▶ _DATA FOR REVIEW_
────────────────────────────────────────

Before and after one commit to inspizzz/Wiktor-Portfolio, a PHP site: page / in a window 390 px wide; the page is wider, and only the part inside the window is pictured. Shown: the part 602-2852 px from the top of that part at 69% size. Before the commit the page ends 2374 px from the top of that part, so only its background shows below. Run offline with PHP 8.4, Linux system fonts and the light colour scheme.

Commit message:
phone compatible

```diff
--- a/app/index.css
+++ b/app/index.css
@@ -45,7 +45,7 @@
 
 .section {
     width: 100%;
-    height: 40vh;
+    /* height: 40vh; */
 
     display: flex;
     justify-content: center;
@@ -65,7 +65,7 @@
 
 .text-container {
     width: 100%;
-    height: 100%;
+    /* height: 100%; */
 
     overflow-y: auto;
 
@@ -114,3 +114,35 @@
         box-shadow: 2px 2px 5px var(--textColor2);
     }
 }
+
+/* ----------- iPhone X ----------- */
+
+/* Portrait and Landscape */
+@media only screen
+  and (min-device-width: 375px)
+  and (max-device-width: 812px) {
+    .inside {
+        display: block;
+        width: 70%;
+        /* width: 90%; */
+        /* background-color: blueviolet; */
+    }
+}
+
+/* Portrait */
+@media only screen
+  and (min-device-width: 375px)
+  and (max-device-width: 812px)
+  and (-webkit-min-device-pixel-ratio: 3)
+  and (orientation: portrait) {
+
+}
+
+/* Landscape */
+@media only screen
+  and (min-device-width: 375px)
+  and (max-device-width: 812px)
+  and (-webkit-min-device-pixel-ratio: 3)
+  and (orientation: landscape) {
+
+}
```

────────────────────────────────────────

▶ _REQUIREMENT_
What lines of the material above include "height"? Copy each one.

▶ _EXPECTED OUTPUT_
-    height: 40vh;
+    /* height: 40vh; */
-    height: 100%;
+    /* height: 100%; */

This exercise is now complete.